● WHAT IS BEING ASKED:
Would you go through the records below and copy each line with the string "text"?

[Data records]
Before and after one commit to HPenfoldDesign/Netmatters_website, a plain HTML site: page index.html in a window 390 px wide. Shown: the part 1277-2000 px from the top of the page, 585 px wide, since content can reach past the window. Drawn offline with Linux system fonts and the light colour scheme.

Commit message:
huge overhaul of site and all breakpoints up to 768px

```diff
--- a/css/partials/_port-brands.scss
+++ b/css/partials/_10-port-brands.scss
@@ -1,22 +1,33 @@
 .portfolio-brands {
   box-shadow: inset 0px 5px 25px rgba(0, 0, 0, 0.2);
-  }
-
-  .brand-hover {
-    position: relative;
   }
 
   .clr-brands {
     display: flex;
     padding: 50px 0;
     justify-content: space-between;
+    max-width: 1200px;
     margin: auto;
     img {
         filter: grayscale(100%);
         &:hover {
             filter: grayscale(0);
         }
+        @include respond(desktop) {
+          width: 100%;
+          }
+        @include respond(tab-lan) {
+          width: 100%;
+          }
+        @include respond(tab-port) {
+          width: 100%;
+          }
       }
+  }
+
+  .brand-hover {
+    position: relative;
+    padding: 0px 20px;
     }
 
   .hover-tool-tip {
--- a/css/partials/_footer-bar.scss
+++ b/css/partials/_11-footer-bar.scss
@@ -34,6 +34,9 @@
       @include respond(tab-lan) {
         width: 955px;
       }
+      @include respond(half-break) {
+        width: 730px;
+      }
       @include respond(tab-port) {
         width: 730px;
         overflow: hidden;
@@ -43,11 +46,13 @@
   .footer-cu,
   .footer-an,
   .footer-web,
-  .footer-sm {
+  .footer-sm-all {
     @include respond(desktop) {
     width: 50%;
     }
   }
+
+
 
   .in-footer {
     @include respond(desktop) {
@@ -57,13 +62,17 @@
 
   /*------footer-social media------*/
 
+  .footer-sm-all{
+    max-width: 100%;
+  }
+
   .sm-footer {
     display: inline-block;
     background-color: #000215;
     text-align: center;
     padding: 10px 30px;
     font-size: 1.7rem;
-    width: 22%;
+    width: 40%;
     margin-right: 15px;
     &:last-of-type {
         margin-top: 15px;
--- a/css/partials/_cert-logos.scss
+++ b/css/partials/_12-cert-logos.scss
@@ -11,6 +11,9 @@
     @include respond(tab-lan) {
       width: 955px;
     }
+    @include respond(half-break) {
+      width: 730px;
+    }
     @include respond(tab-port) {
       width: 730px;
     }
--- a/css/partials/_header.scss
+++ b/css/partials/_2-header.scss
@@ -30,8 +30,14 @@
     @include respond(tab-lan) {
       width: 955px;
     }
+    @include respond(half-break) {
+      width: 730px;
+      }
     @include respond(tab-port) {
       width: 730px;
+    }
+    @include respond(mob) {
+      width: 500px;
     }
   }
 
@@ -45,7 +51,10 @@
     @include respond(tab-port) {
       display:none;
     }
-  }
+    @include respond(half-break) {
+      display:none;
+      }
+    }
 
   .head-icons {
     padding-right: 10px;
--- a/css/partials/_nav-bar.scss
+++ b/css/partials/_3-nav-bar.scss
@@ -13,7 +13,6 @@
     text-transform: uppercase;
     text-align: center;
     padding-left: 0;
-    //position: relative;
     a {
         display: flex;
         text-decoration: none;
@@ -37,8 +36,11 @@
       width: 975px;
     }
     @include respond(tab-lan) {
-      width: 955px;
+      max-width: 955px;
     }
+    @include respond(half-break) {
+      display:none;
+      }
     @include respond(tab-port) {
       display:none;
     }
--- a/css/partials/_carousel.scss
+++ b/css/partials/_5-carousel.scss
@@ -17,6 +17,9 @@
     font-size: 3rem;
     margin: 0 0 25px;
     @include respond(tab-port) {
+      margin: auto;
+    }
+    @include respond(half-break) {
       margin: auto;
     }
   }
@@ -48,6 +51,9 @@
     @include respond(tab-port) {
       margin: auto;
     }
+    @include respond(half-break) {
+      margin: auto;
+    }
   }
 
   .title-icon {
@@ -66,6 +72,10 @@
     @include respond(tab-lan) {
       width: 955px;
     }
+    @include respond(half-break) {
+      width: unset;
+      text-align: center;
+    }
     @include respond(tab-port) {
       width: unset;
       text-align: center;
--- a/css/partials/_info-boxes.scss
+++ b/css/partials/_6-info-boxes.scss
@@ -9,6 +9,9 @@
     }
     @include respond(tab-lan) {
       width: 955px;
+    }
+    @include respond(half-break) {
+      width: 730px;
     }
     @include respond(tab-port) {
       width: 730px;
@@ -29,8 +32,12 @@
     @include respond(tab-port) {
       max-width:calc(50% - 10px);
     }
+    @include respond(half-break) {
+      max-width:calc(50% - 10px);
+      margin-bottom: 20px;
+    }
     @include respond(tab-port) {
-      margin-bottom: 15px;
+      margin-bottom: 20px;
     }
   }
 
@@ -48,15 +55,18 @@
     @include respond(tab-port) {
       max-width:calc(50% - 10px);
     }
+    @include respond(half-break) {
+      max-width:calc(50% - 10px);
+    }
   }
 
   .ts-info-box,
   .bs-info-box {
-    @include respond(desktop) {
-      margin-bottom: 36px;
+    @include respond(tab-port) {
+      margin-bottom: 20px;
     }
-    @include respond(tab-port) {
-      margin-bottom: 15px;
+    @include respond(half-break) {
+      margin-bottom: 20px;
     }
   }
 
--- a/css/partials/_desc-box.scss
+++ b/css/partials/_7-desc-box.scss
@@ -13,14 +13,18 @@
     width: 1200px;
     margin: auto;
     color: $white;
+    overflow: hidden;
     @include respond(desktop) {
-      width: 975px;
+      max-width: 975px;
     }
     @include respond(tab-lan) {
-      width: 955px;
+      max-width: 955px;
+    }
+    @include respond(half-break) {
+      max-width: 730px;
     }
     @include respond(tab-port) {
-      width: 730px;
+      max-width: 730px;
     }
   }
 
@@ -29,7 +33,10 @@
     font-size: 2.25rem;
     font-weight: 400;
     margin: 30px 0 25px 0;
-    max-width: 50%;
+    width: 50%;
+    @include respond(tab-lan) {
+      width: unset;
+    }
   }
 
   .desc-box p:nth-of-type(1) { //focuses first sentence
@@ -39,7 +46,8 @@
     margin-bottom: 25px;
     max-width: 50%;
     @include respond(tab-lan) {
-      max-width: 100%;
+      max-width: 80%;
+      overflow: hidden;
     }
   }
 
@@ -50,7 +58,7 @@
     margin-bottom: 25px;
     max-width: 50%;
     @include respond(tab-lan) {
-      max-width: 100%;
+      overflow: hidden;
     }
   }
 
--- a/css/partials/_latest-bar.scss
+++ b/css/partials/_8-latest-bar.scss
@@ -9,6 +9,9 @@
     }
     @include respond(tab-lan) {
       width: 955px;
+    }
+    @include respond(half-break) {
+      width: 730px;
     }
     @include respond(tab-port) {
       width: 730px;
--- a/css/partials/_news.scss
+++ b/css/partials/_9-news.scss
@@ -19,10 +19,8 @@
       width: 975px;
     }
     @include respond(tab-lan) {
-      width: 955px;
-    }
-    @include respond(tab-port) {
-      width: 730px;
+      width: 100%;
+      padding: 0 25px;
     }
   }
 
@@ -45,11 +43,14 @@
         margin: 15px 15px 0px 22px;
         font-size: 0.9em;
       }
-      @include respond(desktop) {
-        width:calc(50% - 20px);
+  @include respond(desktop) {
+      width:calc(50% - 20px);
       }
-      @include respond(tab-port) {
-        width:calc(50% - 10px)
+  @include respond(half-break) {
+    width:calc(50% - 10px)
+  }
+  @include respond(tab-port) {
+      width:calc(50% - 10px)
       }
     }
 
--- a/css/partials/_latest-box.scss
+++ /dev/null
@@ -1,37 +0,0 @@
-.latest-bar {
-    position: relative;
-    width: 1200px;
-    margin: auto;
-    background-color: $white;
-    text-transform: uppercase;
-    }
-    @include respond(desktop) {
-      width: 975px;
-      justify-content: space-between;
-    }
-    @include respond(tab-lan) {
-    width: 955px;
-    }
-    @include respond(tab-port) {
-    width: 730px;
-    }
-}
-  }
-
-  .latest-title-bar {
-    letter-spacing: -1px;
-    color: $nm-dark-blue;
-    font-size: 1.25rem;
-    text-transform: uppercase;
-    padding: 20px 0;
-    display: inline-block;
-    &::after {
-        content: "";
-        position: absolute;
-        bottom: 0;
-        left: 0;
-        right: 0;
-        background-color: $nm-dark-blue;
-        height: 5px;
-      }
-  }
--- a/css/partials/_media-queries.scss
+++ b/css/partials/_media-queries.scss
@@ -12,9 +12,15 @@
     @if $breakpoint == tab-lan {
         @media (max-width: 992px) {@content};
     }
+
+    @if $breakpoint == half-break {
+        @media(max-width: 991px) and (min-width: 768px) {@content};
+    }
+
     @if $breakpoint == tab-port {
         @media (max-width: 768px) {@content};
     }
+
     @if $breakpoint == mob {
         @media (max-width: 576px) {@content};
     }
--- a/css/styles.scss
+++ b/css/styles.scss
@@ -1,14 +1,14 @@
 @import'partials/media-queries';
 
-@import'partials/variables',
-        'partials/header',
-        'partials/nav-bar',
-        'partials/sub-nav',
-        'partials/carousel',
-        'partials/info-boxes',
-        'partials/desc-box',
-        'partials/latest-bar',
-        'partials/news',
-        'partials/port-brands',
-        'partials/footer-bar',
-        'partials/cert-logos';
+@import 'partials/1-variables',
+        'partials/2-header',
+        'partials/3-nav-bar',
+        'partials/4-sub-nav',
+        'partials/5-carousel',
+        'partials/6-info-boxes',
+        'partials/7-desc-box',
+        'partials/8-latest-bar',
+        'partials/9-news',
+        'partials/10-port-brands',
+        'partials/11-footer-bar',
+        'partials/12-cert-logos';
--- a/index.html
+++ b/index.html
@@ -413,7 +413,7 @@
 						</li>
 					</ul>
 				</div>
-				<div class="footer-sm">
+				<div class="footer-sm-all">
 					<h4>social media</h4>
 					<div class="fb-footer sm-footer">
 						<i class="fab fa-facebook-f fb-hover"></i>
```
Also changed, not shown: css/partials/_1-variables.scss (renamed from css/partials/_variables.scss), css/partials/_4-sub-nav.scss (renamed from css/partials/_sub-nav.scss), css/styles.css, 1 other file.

● EXPECTED ANSWER:
     text-align: center;
     text-transform: uppercase;
     text-align: center;
         text-decoration: none;
+      text-align: center;
       text-align: center;
-    text-transform: uppercase;
-    text-transform: uppercase;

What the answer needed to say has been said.